But by the time Heston’s character declares the obvious — “Soylent Green is people!” — no one seemed to care any more. Proof you can get used to just about anything.

“Everything depends on taste,” said Yasmin Akhtar, a researcher at UBC’s faculty of land and food systems. “Reluctance is always cultural, but it doesn’t take long for people to get used to the flavour and the texture of insects.”

Students in her class on entomophagy — bug-eating — often incorporate insects into their daily diet after trying her insect-enhanced cookery.

“The moment they taste it, everything changes,” she said.

Crickets have been on the menu in parathas, flatbreads and pizza several times over the years at Vij’s and Rangoli, where they found an enthusiastic audience, according to chef Meeru Dhalwala.

At the PNE last year’s cricket burgers and cricket fries have been replaced by a cricket caramel apple.

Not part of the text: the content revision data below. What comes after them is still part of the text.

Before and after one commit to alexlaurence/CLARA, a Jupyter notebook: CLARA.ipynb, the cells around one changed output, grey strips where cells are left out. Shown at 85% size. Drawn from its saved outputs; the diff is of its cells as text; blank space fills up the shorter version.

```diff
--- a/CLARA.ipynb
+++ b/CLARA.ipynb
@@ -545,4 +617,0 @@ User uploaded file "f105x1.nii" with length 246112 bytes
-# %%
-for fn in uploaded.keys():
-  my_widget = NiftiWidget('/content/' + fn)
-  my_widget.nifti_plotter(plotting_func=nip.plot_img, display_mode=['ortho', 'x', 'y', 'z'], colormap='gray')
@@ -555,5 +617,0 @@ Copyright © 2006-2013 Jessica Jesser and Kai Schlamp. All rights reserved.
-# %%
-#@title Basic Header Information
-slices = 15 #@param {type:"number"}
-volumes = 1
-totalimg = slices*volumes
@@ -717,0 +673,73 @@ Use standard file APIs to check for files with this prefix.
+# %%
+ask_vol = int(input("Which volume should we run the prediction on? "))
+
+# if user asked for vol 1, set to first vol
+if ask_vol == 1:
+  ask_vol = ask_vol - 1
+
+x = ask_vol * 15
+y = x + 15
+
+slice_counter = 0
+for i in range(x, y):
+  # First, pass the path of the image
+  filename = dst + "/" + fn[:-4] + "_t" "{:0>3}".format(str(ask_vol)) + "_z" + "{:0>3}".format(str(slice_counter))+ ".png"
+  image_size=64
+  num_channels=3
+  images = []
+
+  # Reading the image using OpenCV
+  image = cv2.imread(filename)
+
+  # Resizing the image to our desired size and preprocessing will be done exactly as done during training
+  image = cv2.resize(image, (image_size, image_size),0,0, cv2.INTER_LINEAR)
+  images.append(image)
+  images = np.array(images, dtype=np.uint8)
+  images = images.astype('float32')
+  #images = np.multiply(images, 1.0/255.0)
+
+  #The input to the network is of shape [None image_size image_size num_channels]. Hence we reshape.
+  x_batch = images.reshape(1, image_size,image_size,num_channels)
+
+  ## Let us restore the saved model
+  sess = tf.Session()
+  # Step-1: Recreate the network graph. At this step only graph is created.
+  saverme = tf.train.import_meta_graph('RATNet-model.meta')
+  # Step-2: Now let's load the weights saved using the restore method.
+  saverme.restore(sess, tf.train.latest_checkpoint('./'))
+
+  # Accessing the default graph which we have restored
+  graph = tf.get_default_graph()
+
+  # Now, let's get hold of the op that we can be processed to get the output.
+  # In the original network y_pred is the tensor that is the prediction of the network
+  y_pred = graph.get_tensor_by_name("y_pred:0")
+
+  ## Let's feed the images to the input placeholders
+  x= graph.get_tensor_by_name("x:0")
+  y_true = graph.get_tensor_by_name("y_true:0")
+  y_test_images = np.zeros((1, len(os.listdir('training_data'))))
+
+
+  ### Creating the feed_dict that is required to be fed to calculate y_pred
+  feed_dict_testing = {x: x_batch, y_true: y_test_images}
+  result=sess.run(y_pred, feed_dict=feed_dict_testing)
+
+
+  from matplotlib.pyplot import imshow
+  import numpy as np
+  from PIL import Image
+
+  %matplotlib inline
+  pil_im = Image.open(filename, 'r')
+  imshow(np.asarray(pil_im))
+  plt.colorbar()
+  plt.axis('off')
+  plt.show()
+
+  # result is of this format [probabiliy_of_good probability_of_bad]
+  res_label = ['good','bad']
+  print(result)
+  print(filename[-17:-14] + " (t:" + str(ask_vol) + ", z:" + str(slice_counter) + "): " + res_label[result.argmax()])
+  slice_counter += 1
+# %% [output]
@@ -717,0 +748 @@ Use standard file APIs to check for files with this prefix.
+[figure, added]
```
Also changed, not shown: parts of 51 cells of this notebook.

Canada’s cricket supplier — Ontario-based Entomo Farms  — also sells its crunchy snacks online.

But bugs really hit the mainstream earlier this year when Presidents Choice introduced 100% Cricket Powder at grocers such as Superstore.

Use it to chirp up your muffin or smoothie recipe with protein and brain-healthy vitamin B-12, said Akhtar.

One note of caution: Crickets contain a protein also found in crustaceans, so it’s a hazard for people allergic to crab and shrimp.

Insect farming is a phenomenally sustainable business, using only a tiny fraction of the water needed for animal protein production, and they can be fed cheaply. Langley’s Enterra insect farm uses fruit and vegetable waste to grow soldier fly larvae to produce high-quality protein and fat used in salmon and chicken feed.

Fortunately, our diet going forward won’t be all about chowing down on miniature versions of Ridley Scott’s alien. Because culinary traditions change so slowly, you almost have to squint to see the creeping influence of technology on food.

Plant-based Beyond Meat burgers introduced across Canada by A&W look just like the real thing, and stay a little pink inside thanks to beet juice.

The heart of the burger patty recipe is pea protein and pulses, some of which are sourced from Canadian farmers.

“Lots of people are curious about it. For a lot of people, it’s about finding plant-based options for their diet,” said A&W president Susan Seneca

The future of food is now: Insects, lab-grown meat and biotech farming